“I’m running for Position 6 because our council is supposed to be nonpartisan,” he said. “But my opponent seems to have forgotten that and has consistently voted in support of what Olympia did.
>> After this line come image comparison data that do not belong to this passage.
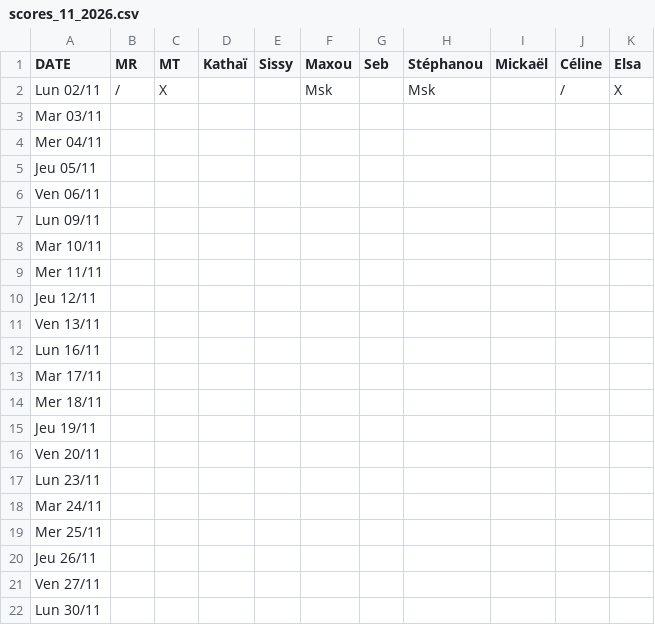
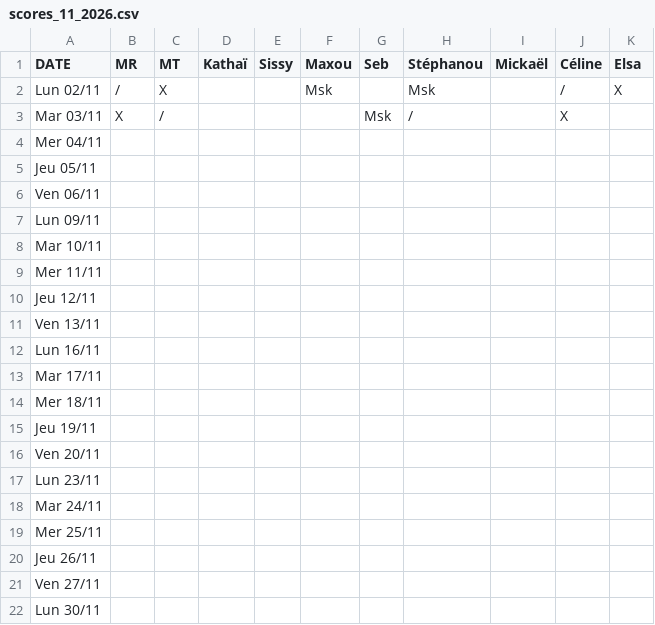
Before and after one commit to rush-boy/win-ramy-scores, a CSV file: scores_11_2026.csv, drawn as a sheet.

Commit message:
Mise à jour manuelle

```diff
--- a/scores_11_2026.csv
+++ b/scores_11_2026.csv
@@ -2,3 +2,3 @@ DATE,MR,MT,Kathaï,Sissy,Maxou,Seb,Stéphanou,Mickaël,Céline,Elsa
 Lun 02/11,/,X,,,Msk,,Msk,,/,X
-Mar 03/11,,,,,,,,,,
+Mar 03/11,X,/,,,,Msk,/,,X,
 Mer 04/11,,,,,,,,,,
```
I’ve watched this and become increasingly frustrated, and this more than anything else moved me to decide that it was time to step up, challenge her for council, and support what I believe is in the best interests of Edmonds.”
Along with charm and quality of life, Fagerstrom also addressed the need to maintain safe streets, a vibrant business community and “wonderful” parks, noting that the retail core has brought out a “be here on Saturday” feel to Edmonds that is attracting people to come here, eat in restaurants and patronize businesses.
Touching on the homelessness issue, he stressed that Edmonds can’t tackle the problem alone, and that it’s necessary to take a regional approach to affordable housing and providing treatment services for drug addiction and mental health that are at the core of the homelessness problem.
“We need to work with our partners in the region to find positive ways to encourage those who need these services to make a genuine commitment to be on the road to recovery,” he said. “We don’t want folks coming here just to take advantage of what we offer without being willing to turn their lives around and get back on the road to being productive citizens.”
In conclusion, he stressed the importance of involvement, cooperation and communication.
“I will listen,” he pledged. “I’ve got good ideas, but there’s lots of other folks out there with good ideas as well. I plan to hit the bricks doorbelling and speaking to business owners to find out what they want, what they think needs to be fixed, and what should be maintained. And I view the council as a team. We may not see eye to eye on everything, but I truly believe we can work cooperatively and respectfully together to achieve the goal of keeping Edmonds the great place to live that it is. Let’s work together to make this the absolute best city we can.”
Fagerstrom’s website is still under development, but will go live within a few days at kevinf4council.com.
— Story and photos by Larry Vogel